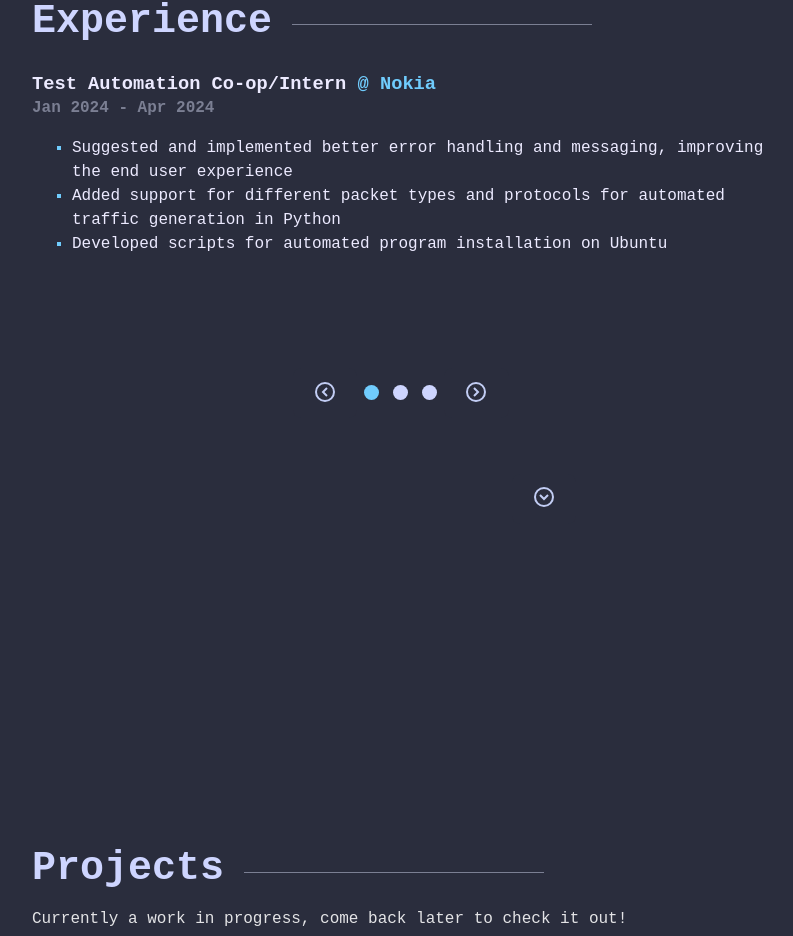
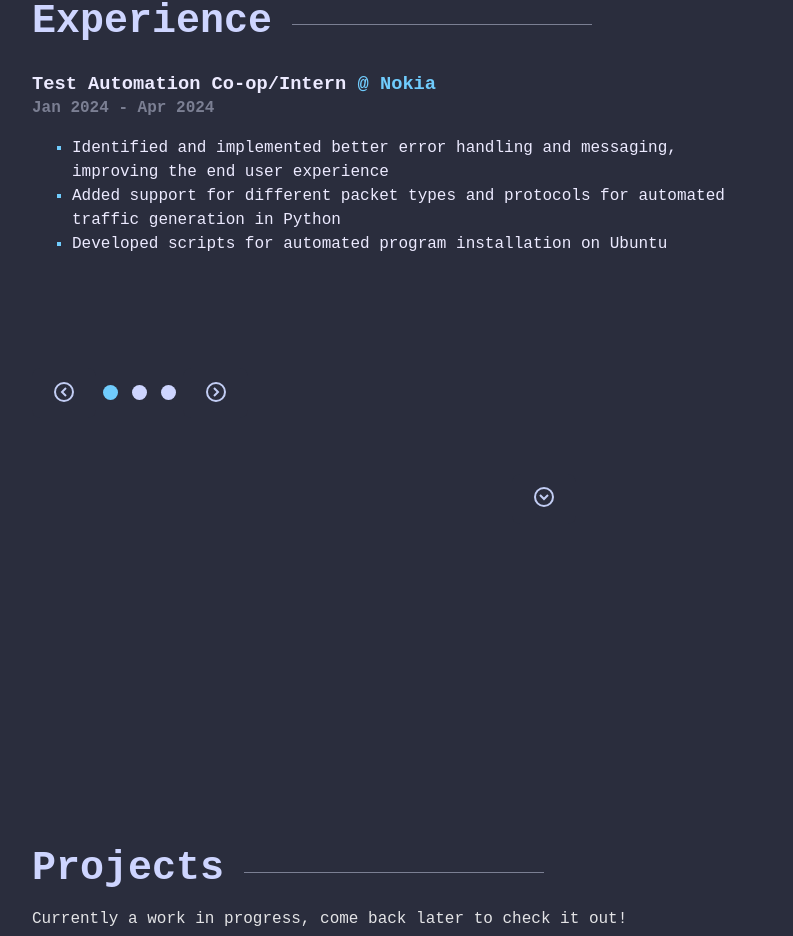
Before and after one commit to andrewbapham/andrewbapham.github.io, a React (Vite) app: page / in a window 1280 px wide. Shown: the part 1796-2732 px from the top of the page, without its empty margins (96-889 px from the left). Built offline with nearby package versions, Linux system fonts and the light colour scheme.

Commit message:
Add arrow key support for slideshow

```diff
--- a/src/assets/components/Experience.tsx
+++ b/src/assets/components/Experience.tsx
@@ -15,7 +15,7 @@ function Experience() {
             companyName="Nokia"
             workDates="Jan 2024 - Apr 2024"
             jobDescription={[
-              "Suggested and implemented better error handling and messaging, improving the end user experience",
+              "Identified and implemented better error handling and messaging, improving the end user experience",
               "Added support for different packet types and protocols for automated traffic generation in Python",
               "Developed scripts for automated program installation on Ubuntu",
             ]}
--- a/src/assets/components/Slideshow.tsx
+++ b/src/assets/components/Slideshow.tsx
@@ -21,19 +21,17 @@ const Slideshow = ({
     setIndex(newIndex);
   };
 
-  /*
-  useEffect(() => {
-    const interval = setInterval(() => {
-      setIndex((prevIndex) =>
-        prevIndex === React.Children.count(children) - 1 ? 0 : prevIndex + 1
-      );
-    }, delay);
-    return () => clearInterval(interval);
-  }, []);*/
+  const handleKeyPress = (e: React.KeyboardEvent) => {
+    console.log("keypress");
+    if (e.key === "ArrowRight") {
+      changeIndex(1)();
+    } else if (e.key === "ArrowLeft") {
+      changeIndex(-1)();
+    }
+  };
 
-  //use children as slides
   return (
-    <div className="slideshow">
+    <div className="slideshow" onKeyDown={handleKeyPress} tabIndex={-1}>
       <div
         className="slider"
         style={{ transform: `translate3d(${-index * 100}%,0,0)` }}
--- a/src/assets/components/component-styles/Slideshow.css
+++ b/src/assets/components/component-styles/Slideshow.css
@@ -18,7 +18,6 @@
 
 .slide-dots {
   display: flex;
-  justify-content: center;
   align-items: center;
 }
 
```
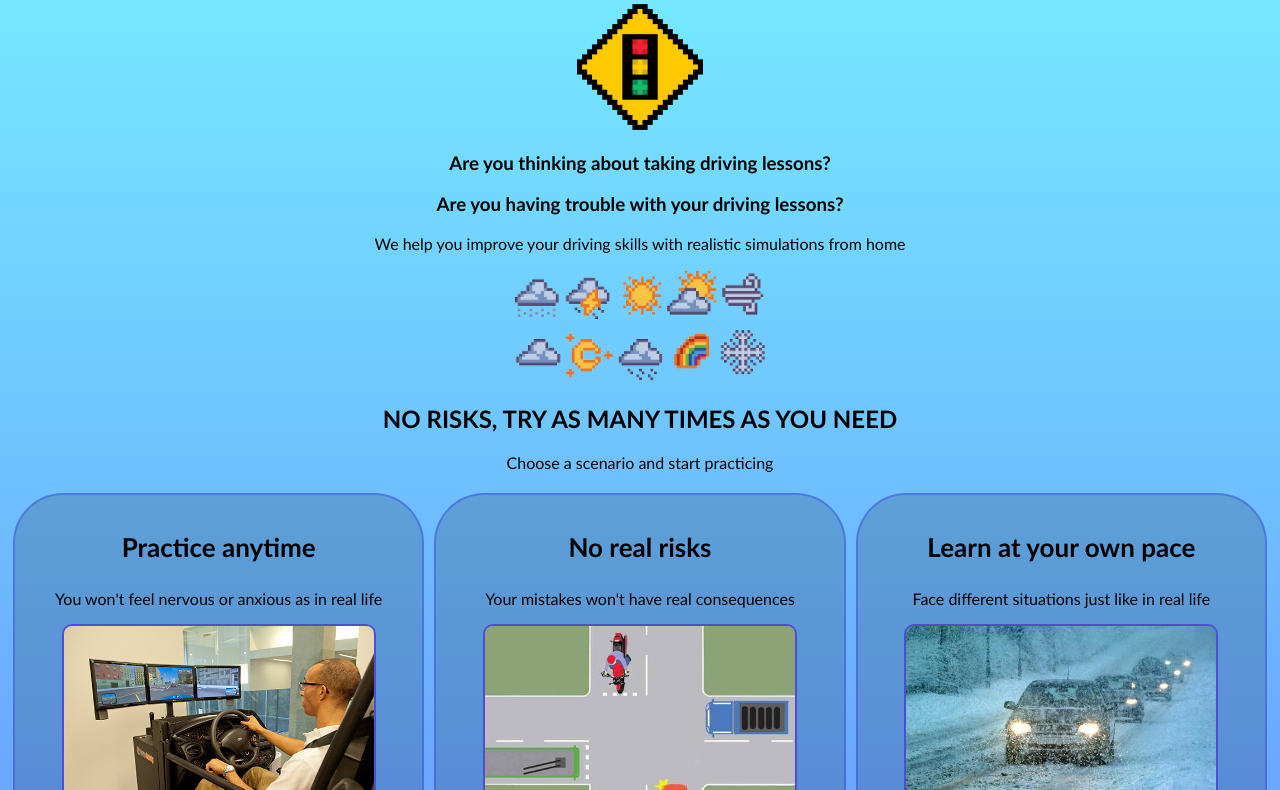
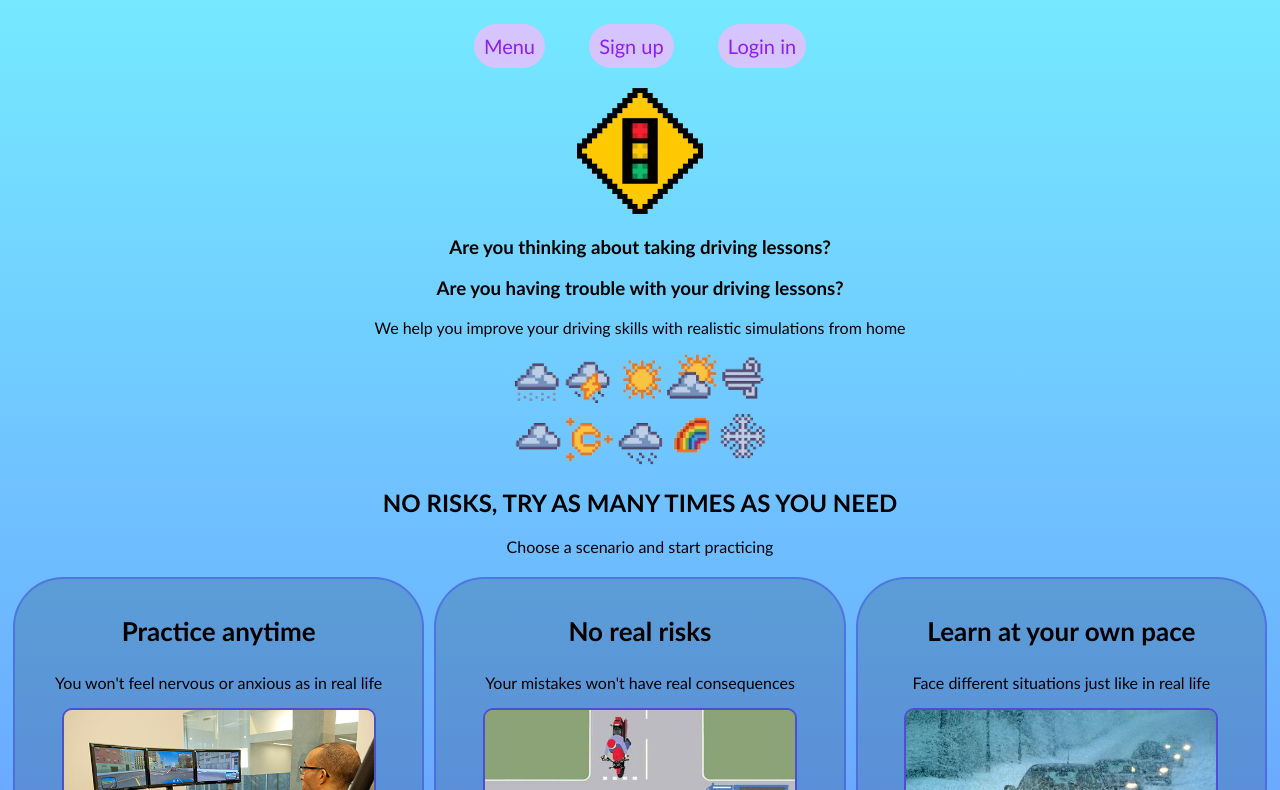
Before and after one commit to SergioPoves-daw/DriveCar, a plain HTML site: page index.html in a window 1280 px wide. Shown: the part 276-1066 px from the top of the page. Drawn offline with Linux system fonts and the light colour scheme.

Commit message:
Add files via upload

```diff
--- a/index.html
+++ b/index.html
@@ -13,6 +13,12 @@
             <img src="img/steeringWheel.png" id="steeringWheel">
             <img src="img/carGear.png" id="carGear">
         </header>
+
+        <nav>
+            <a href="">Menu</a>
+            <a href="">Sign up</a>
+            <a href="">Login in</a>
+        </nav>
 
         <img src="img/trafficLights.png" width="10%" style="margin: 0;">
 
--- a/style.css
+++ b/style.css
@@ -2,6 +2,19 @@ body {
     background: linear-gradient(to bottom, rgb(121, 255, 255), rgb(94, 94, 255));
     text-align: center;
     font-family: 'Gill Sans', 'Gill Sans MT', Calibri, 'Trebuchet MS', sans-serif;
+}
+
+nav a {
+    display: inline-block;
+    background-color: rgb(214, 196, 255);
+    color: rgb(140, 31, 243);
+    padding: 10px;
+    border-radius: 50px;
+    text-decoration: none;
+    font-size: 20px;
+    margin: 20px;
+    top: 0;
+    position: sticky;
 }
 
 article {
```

──────────────────────────────

Activity
In your copy of the entries above, keep the text exact and leave out the pictures.

Answer to the exercise
Before and after one commit to andrewbapham/andrewbapham.github.io, a React (Vite) app: page / in a window 1280 px wide. Shown: the part 1796-2732 px from the top of the page, without its empty margins (96-889 px from the left). Built offline with nearby package versions, Linux system fonts and the light colour scheme.

Commit message:
Add arrow key support for slideshow

```diff
--- a/src/assets/components/Experience.tsx
+++ b/src/assets/components/Experience.tsx
@@ -15,7 +15,7 @@ function Experience() {
             companyName="Nokia"
             workDates="Jan 2024 - Apr 2024"
             jobDescription={[
-              "Suggested and implemented better error handling and messaging, improving the end user experience",
+              "Identified and implemented better error handling and messaging, improving the end user experience",
               "Added support for different packet types and protocols for automated traffic generation in Python",
               "Developed scripts for automated program installation on Ubuntu",
             ]}
--- a/src/assets/components/Slideshow.tsx
+++ b/src/assets/components/Slideshow.tsx
@@ -21,19 +21,17 @@ const Slideshow = ({
     setIndex(newIndex);
   };
 
-  /*
-  useEffect(() => {
-    const interval = setInterval(() => {
-      setIndex((prevIndex) =>
-        prevIndex === React.Children.count(children) - 1 ? 0 : prevIndex + 1
-      );
-    }, delay);
-    return () => clearInterval(interval);
-  }, []);*/
+  const handleKeyPress = (e: React.KeyboardEvent) => {
+    console.log("keypress");
+    if (e.key === "ArrowRight") {
+      changeIndex(1)();
+    } else if (e.key === "ArrowLeft") {
+      changeIndex(-1)();
+    }
+  };
 
-  //use children as slides
   return (
-    <div className="slideshow">
+    <div className="slideshow" onKeyDown={handleKeyPress} tabIndex={-1}>
       <div
         className="slider"
         style={{ transform: `translate3d(${-index * 100}%,0,0)` }}
--- a/src/assets/components/component-styles/Slideshow.css
+++ b/src/assets/components/component-styles/Slideshow.css
@@ -18,7 +18,6 @@
 
 .slide-dots {
   display: flex;
-  justify-content: center;
   align-items: center;
 }
 
```
Before and after one commit to SergioPoves-daw/DriveCar, a plain HTML site: page index.html in a window 1280 px wide. Shown: the part 276-1066 px from the top of the page. Drawn offline with Linux system fonts and the light colour scheme.

Commit message:
Add files via upload

```diff
--- a/index.html
+++ b/index.html
@@ -13,6 +13,12 @@
             <img src="img/steeringWheel.png" id="steeringWheel">
             <img src="img/carGear.png" id="carGear">
         </header>
+
+        <nav>
+            <a href="">Menu</a>
+            <a href="">Sign up</a>
+            <a href="">Login in</a>
+        </nav>
 
         <img src="img/trafficLights.png" width="10%" style="margin: 0;">
 
--- a/style.css
+++ b/style.css
@@ -2,6 +2,19 @@ body {
     background: linear-gradient(to bottom, rgb(121, 255, 255), rgb(94, 94, 255));
     text-align: center;
     font-family: 'Gill Sans', 'Gill Sans MT', Calibri, 'Trebuchet MS', sans-serif;
+}
+
+nav a {
+    display: inline-block;
+    background-color: rgb(214, 196, 255);
+    color: rgb(140, 31, 243);
+    padding: 10px;
+    border-radius: 50px;
+    text-decoration: none;
+    font-size: 20px;
+    margin: 20px;
+    top: 0;
+    position: sticky;
 }
 
 article {
```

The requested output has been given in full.